Butte County Cluster’s EFNEP and UC CalFresh collaborate to help farm labor families achieve success
The IssueMigrant and seasonal farm labor workers are a vital component of the United States agricultural industry. Despite their important contributions, they are known to be a marginalized population who live in poverty, have limited access to health care services, are often malnourished, and have poor health indicators. UCCE CalFresh and EFNEP Specialists and Advisors from the Butte County Cluster, which includes Butte, Colusa, Sutter, Glenn, and Yuba Counties, had the resources to provide valuable information to this marginalized population.
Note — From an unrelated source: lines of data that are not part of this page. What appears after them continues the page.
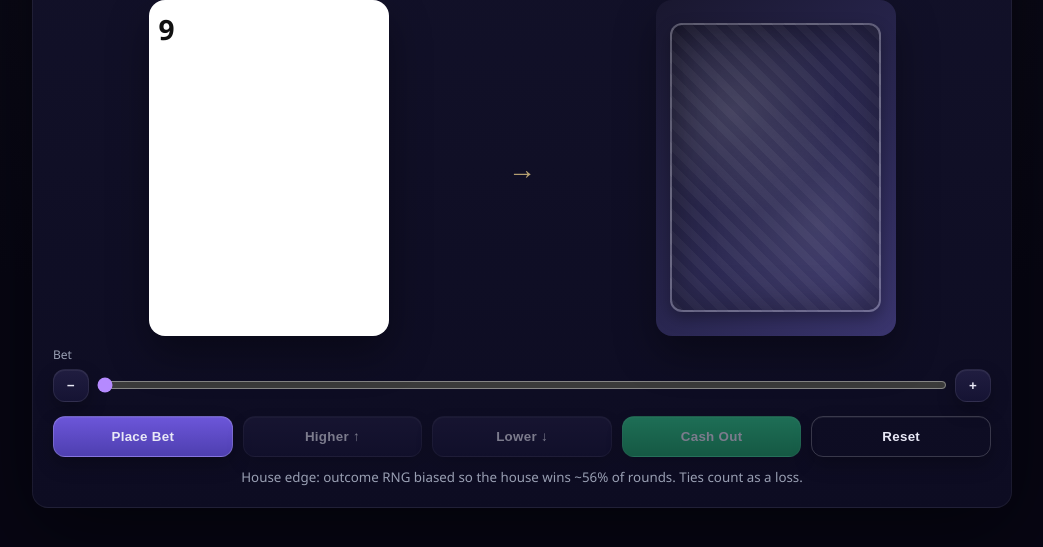
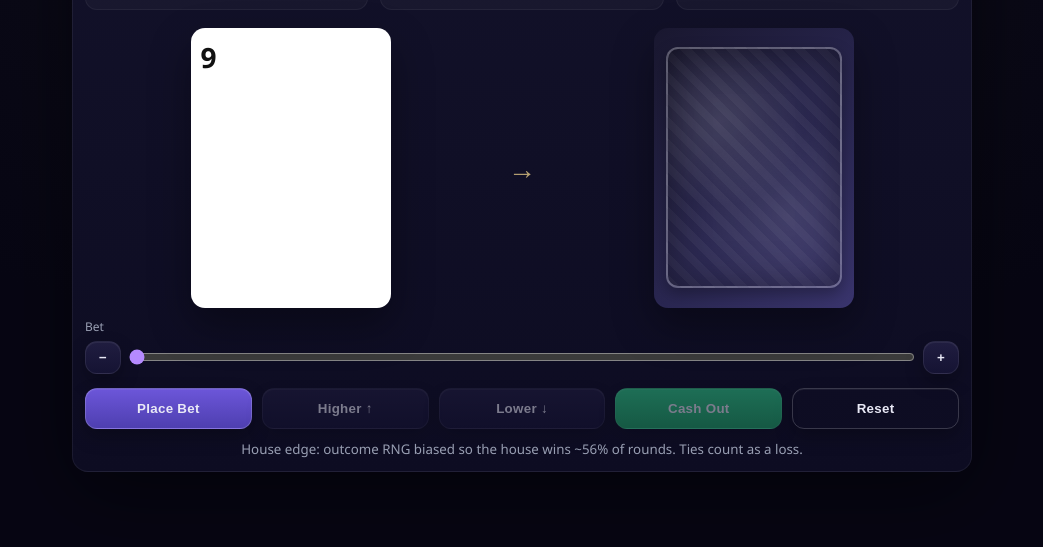
Before and after one commit to nicholas-zeus/JSGames, a plain HTML site: page highlow.html in a window 1280 px wide. Shown: the part 235-782 px from the top of the page, without its empty margins (118-1161 px from the left). Drawn offline with Linux system fonts and the light colour scheme.

Commit message:
update highlow.css

```diff
--- a/css/highlow.css
+++ b/css/highlow.css
@@ -139,3 +139,37 @@ body.casino-dark {
   .vs { justify-self: center; transform: rotate(90deg); }
   .actions { grid-template-columns: repeat(2, 1fr); }
 }
+/* --- viewport fit + side-by-side overrides --- */
+body.casino-dark { overflow: hidden; }                     /* prevent page scroll */
+.hl-container { padding: 8px; min-height: 100vh; }         /* compact padding */
+.hl-table {
+  width: min(900px, 96vw);
+  max-height: calc(100vh - 24px);
+  padding: 12px;
+  overflow: hidden;
+}
+
+/* cards always side-by-side, even on mobile */
+.hl-cards { grid-template-columns: 1fr auto 1fr; gap: 12px; }
+
+/* scale cards to fit small screens neatly */
+.card { width: clamp(120px, 28vw, 200px); border-radius: 14px; }
+.card .card-face { border-radius: 14px; }
+
+/* type scales down on small screens */
+.rank { font-size: clamp(18px, 3.8vw, 28px); }
+.suit {
+  width: clamp(22px, 4.2vw, 34px);
+  height: clamp(22px, 4.2vw, 34px);
+  display: grid; place-items: center;
+  font-size: clamp(18px, 3.8vw, 28px);
+  /* when using emoji/text suits */
+  background: none !important;
+}
+
+/* stats + buttons tighten on mobile but keep 1 row cards */
+@media (max-width: 820px) {
+  .hl-stats { grid-template-columns: 1fr 1fr 1fr; } /* keep in one line */
+  .actions  { grid-template-columns: repeat(5, minmax(0,1fr)); }
+  .vs { transform: none; } /* no rotation */
+}
```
What Has ANR Done?Butte County Cluster’s two nutrition programs, the Expanded Food and Nutrition Program (EFNEP) and the UC CalFresh Nutrition Education Program partnered to deliver a dual series-based presentation of curricula over an 8-week period. This collaborative lesson delivery approach took place in the heat of the summer at a 100-unit Migrant Farm Housing facility in Williams, CA. The participants were families (specifically mothers and their children) living at the Migrant Farm Housing. EFNEP staff facilitated adult lessons using the Eating Smart, Being Active curriculum and UC CalFresh staff facilitated the youth lessons using the Happy Healthy Me curriculum. The two programs collaborated to make it their goal during lesson delivery for both the parent and the child to be introduced to the same terminology and concepts so that they could have a common language at home. With less than ideal circumstances (hottest time of the day, limited access to facilities, and participants had already spent their day working out in the fields prior to attending these lessons in a facility without air conditioning), staff from the two programs wondered how successful their 8-week course would be, but against all odds, the program flourished and participants excelled.
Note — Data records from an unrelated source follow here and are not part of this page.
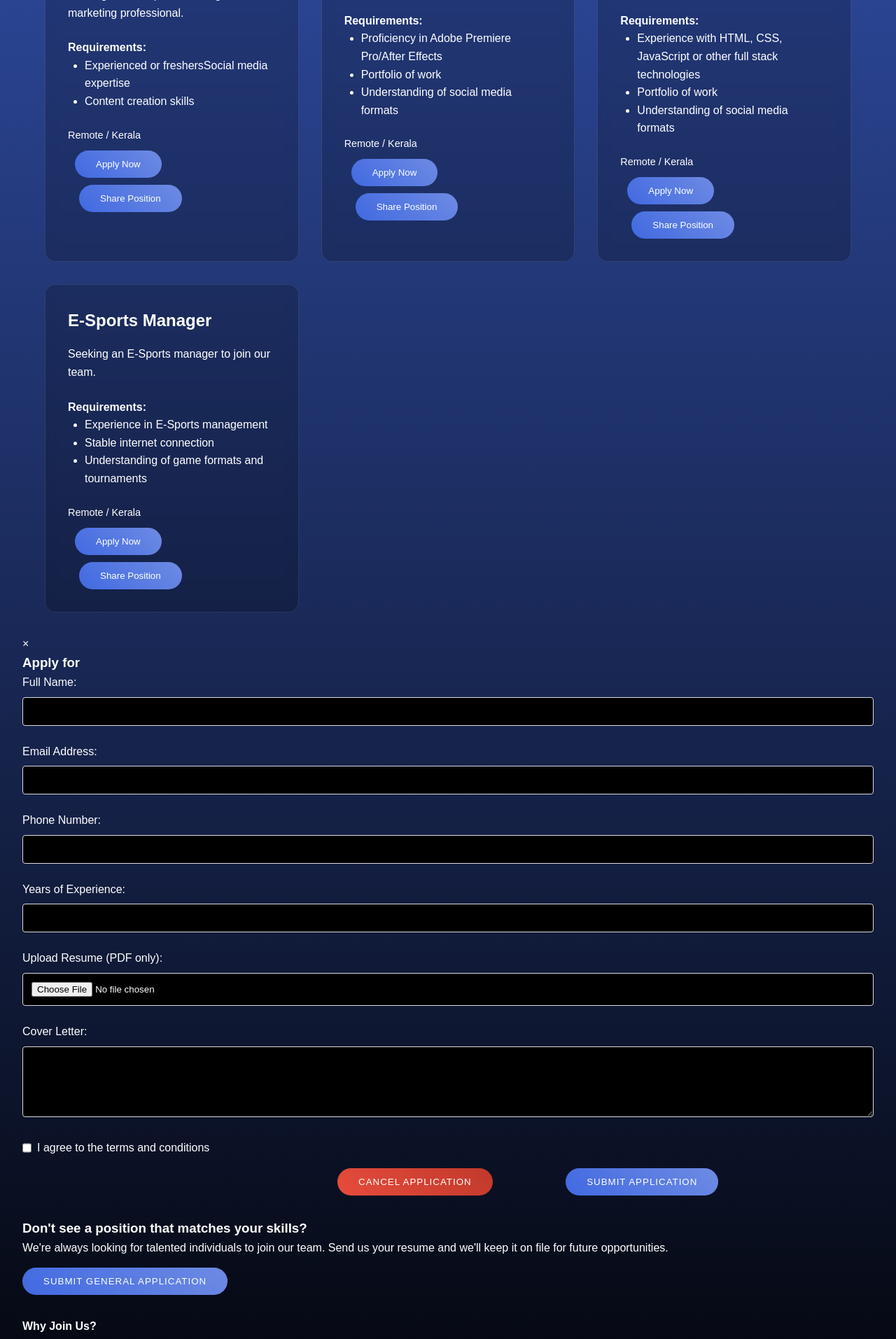
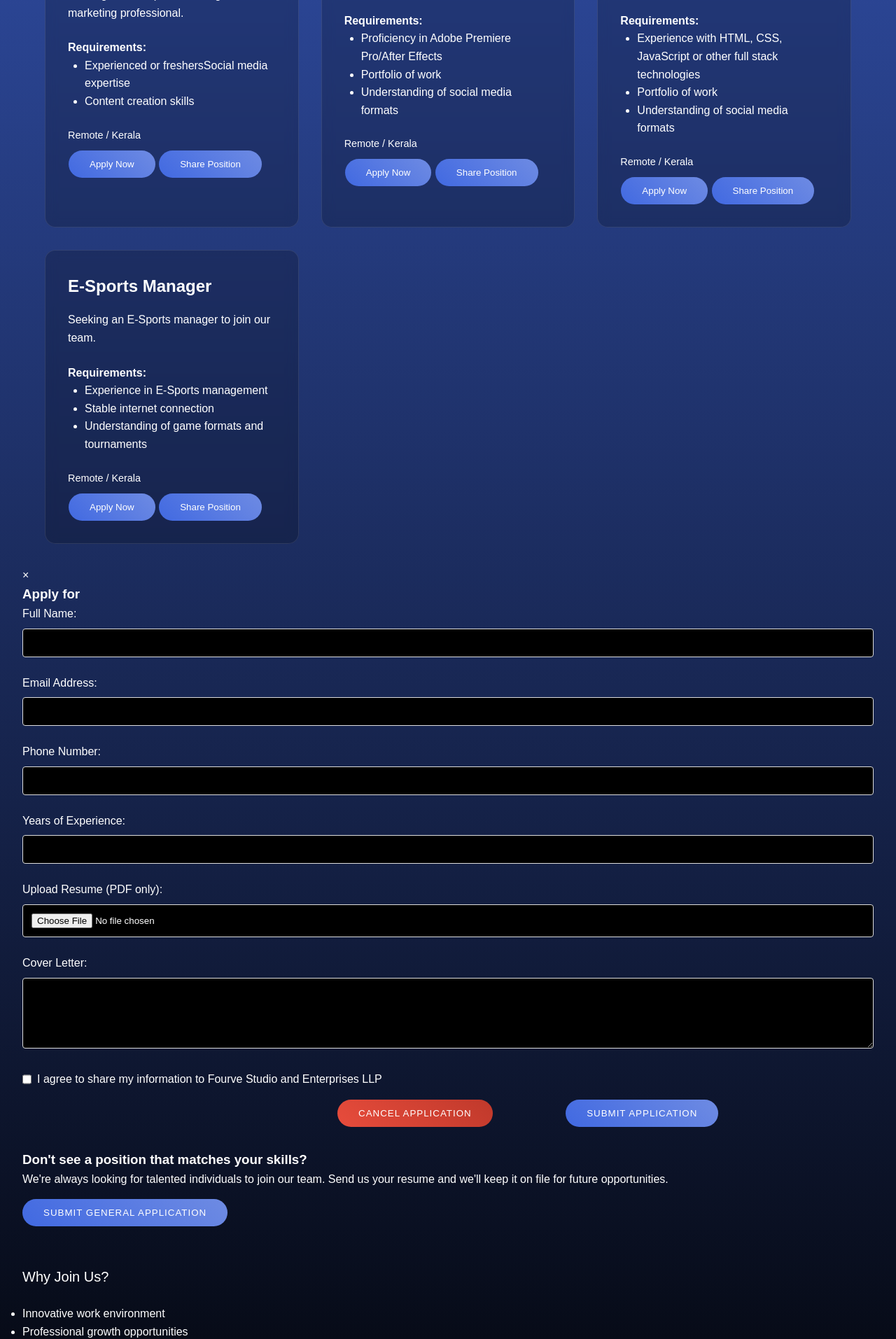
Before and after one commit to abinroy04/Fourve, a Flask app: page /join-us in a window 1280 px wide. Shown: the part 525-2438 px from the top of the page at 70% size. Run offline with Flask 3, Linux system fonts and the light colour scheme.

Commit message:
Update join_us.html

```diff
--- a/templates/join_us.html
+++ b/templates/join_us.html
@@ -46,7 +46,8 @@
         border: none;
         cursor: pointer;
         transition: all 0.3s ease;
-        margin: 10px;
+        margin-left: 1px;
+        margin-top: 10px;
     }
 
     .apply-btn:hover {
@@ -63,7 +64,8 @@
         border-radius: 25px;
         cursor: pointer;
         transition: all 0.3s ease;
-        margin-left: 1rem;
+        margin-left: 1px;
+        margin-top: 10px;
     }
 
     .share-btn:hover {
@@ -92,6 +94,7 @@
         text-transform: uppercase;
         letter-spacing: 1px;
     }
+
 
     .cancel-btn, .submit-btn {
         padding: 12px 30px;
@@ -270,7 +273,12 @@
 
     }
 
-
+    .info-card h4 {
+        margin: 1.5rem 0;
+        color: white;
+        font-size: 1.25rem;
+        font-weight: 500;
+    }
 </style>
 {% endblock %}
 
@@ -355,7 +363,7 @@
 
                 <div class="checkbox-container">
                     <input type="checkbox" id="terms" name="terms" required>
-                    <label for="terms">I agree to the terms and conditions</label>
+                    <label for="terms">I agree to share my information to Fourve Studio and Enterprises LLP</label>
                 </div>
                 <div class="form-actions">
                     <button type="button" class="cancel-btn" onclick="closeApplicationForm()">Cancel Application</button>
@@ -535,5 +543,21 @@
             });
         }, 5000);
     });
+
+    document.addEventListener('DOMContentLoaded', function() {
+        const generalApplyBtn = document.querySelector('.general-apply-btn');
+        const applicationForm = document.querySelector('#applicationForm');
+
+        if (generalApplyBtn && applicationForm) {
+            generalApplyBtn.addEventListener('click', function() {
+                applicationForm.scrollIntoView({
+                    behavior: 'smooth',
+                    block: 'start'
+                });
+                // Show form if hidden
+                applicationForm.style.display = 'block';
+            });
+        }
+    });
 </script>
 {% endblock %}
```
Nutrition education leads to migrant farm workers making healthier food choicesAfter facilitating lessons over an 8-week period, 92% of the adult participants graduated from EFNEP. Of these graduates, 78% reported eating more fruits, 22% reported eating more vegetables, and 44% reported increases in their physical activity levels. One EFNEP educator also reported that with every week that went by, she received the greatest number of comments from the participants about their incremental changes than she has ever witnessed before in her work. These changes included; increasing fruit and vegetable consumption, decreasing the consumption of sugar sweetened beverages, and checking the nutrition facts labels on prepackaged foods.
Clientele Testimonial“Since the class started, I compare prices and I have bought healthier food like fruits and vegetables, eat less fast food, and prep foods with less salt, sugar, and oils.” – Luz Nalley Can Guiterrez - EFNEP Graduate
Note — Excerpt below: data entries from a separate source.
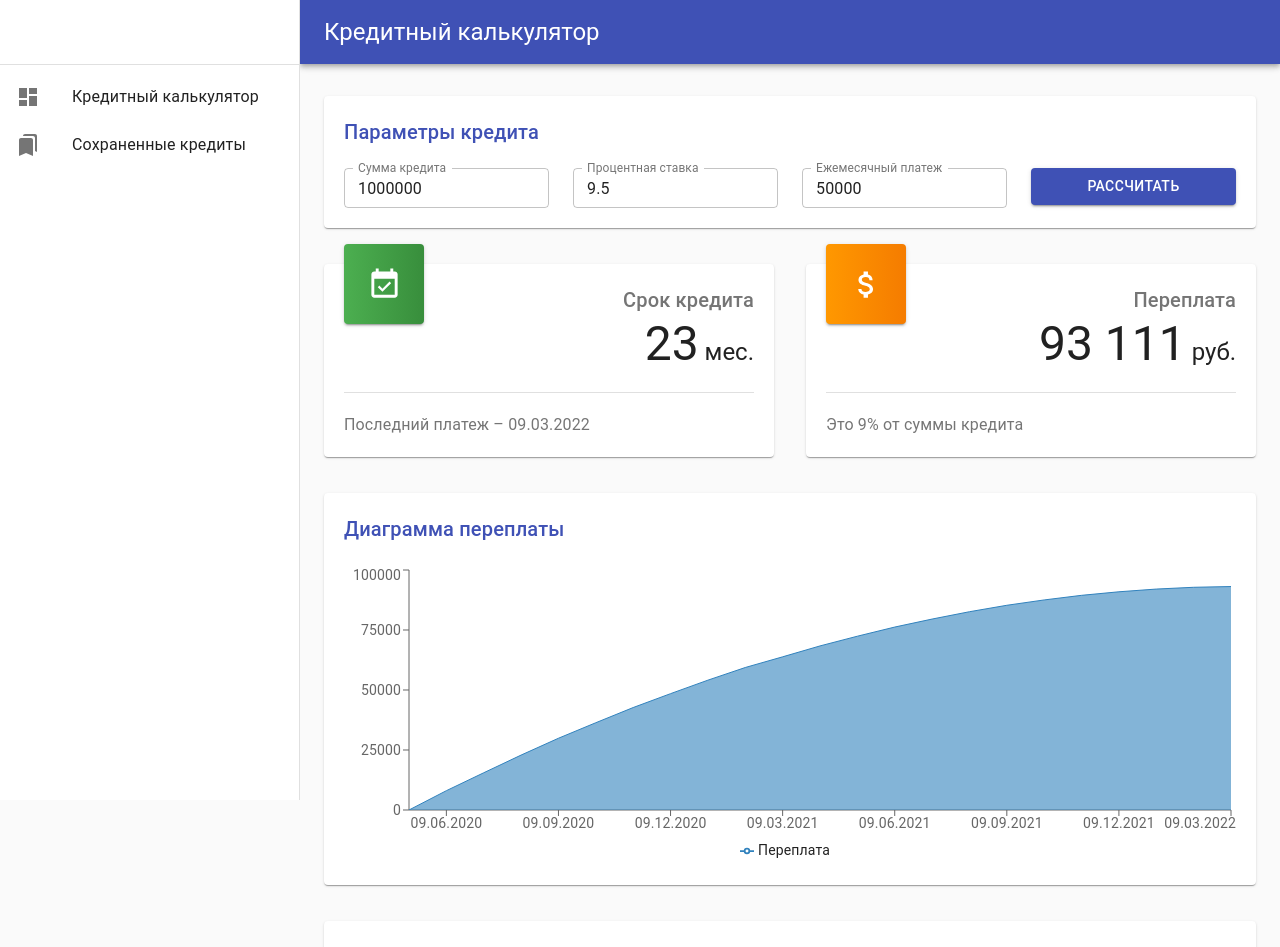
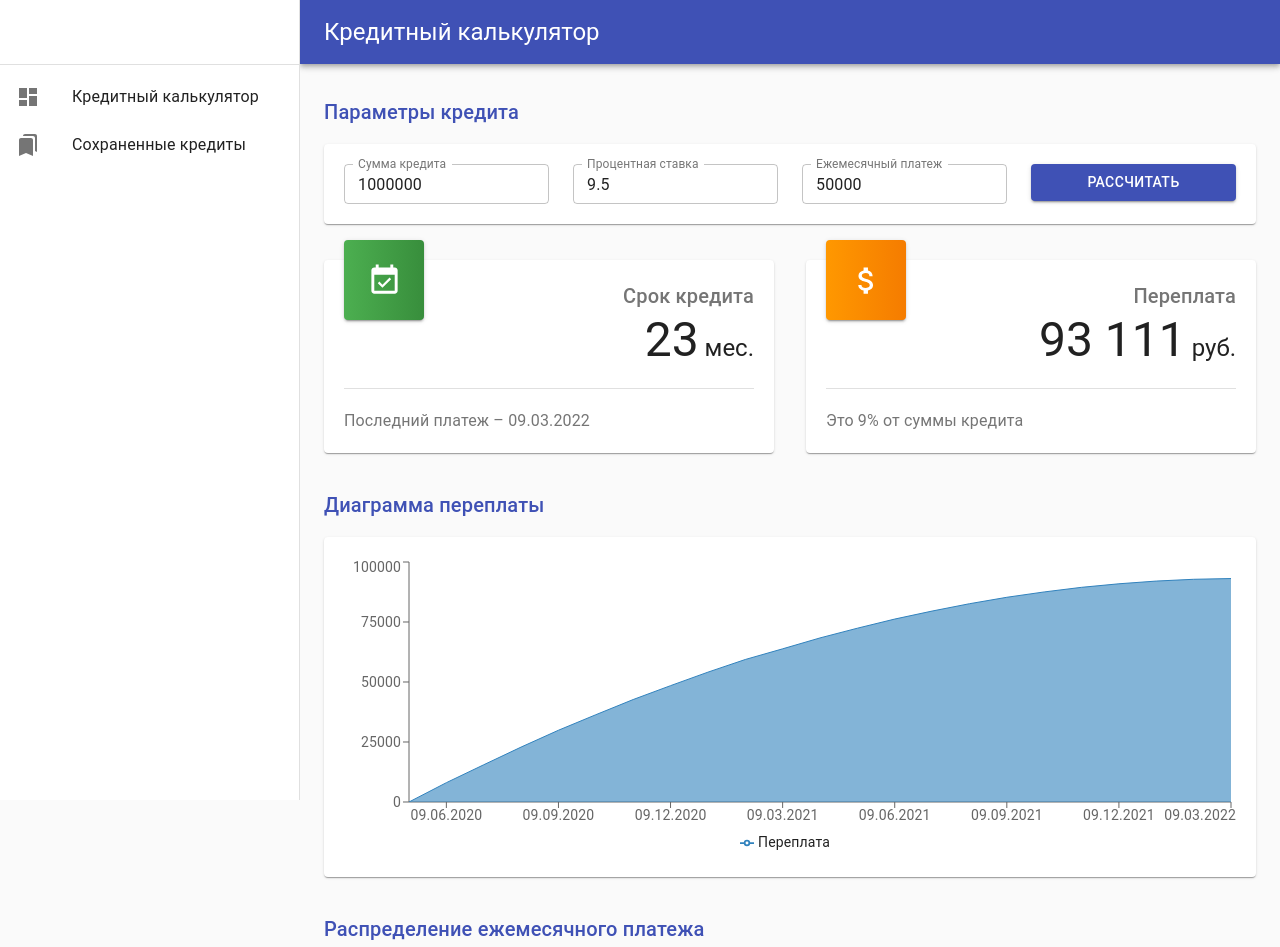
Before and after one commit to leonidfeskov/calculator, a React app: page / in a window 1280 px wide. Shown: the top 947 px of the page. Built offline with nearby package versions, Linux system fonts and the light colour scheme.

Commit message:
multiple-params Move out headers from boxes

```diff
--- a/src/components/CreditForm/index.js
+++ b/src/components/CreditForm/index.js
@@ -31,8 +31,9 @@ export default function CreditForm() {
     };
 
     return (
+        <>
+            <BoxTitle>Параметры кредита</BoxTitle>
             <Box>
-            <BoxTitle>Параметры кредита</BoxTitle>
                 <Form
                     onSubmit={onSubmit}
                     initialValues={creditParams}
@@ -64,5 +65,6 @@ export default function CreditForm() {
                     )}
                 />
             </Box>
+        </>
     );
 }
--- a/src/components/OverpaymentChart/index.js
+++ b/src/components/OverpaymentChart/index.js
@@ -9,8 +9,10 @@ export default function OverpaymentChart() {
     const { paymentSchedule } = useSelector((state) => state);
 
     return (
+        <>
+            <BoxTitle>Диаграмма переплаты</BoxTitle>
+
             <Box>
-            <BoxTitle>Диаграмма переплаты</BoxTitle>
                 <div style={{ width: '100%', height: 300 }}>
                     <ResponsiveContainer>
                         <AreaChart data={paymentSchedule.dataByMonths}>
@@ -23,5 +25,6 @@ export default function OverpaymentChart() {
                     </ResponsiveContainer>
                 </div>
             </Box>
+        </>
     );
 }
--- a/src/components/PaymentScheduleTable/index.js
+++ b/src/components/PaymentScheduleTable/index.js
@@ -16,8 +16,9 @@ export default function PaymentScheduleTable() {
     const { paymentSchedule } = useSelector((state) => state);
 
     return (
+        <>
+            <BoxTitle>График платежей</BoxTitle>
             <Box>
-            <BoxTitle>График платежей</BoxTitle>
                 <MuiTable size="small" stickyHeader>
                     <MuiTableHead>
                         <MuiTableRow>
@@ -45,5 +46,6 @@ export default function PaymentScheduleTable() {
                     </MuiTableBody>
                 </MuiTable>
             </Box>
+        </>
     );
 }
--- a/src/components/PaymentsChart/index.js
+++ b/src/components/PaymentsChart/index.js
@@ -9,8 +9,9 @@ export default function PaymentsChart() {
     const { paymentSchedule } = useSelector((state) => state);
 
     return (
+        <>
+            <BoxTitle>Распределение ежемесячного платежа</BoxTitle>
             <Box>
-            <BoxTitle>Распределение ежемесячного платежа</BoxTitle>
                 <div style={{ width: '100%', height: 300 }}>
                     <ResponsiveContainer>
                         <BarChart barCategoryGap="2%" data={paymentSchedule.dataByMonths}>
@@ -36,5 +37,6 @@ export default function PaymentsChart() {
                     </ResponsiveContainer>
                 </div>
             </Box>
+        </>
     );
 }
--- a/src/components/common/Box/Title.js
+++ b/src/components/common/Box/Title.js
@@ -3,10 +3,8 @@ import MuiTypography from '@material-ui/core/Typography';
 
 export default function Title(props) {
     return (
-        <div className="box__title">
-            <MuiTypography component="h2" variant="h6" color="primary">
-                {props.children}
-            </MuiTypography>
-        </div>
+        <MuiTypography component="h2" variant="h6" color="primary" paragraph>
+            {props.children}
+        </MuiTypography>
     );
 }
```
Lines whose indentation alone changed are shown as unchanged.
ContactUCCE Butte County Cluster, Expanded Food and Nutrition Program (EFNEP)
Chelsey L. Slattery, NFCS Advisor, firstname.lastname@example.org
Jona M. Pressman, EFNEP Program Manager, email@example.com
Sonia Rodriquez, Community Education Specialist, firstname.lastname@example.org
Alba Miranda, Community Education Specialist, email@example.com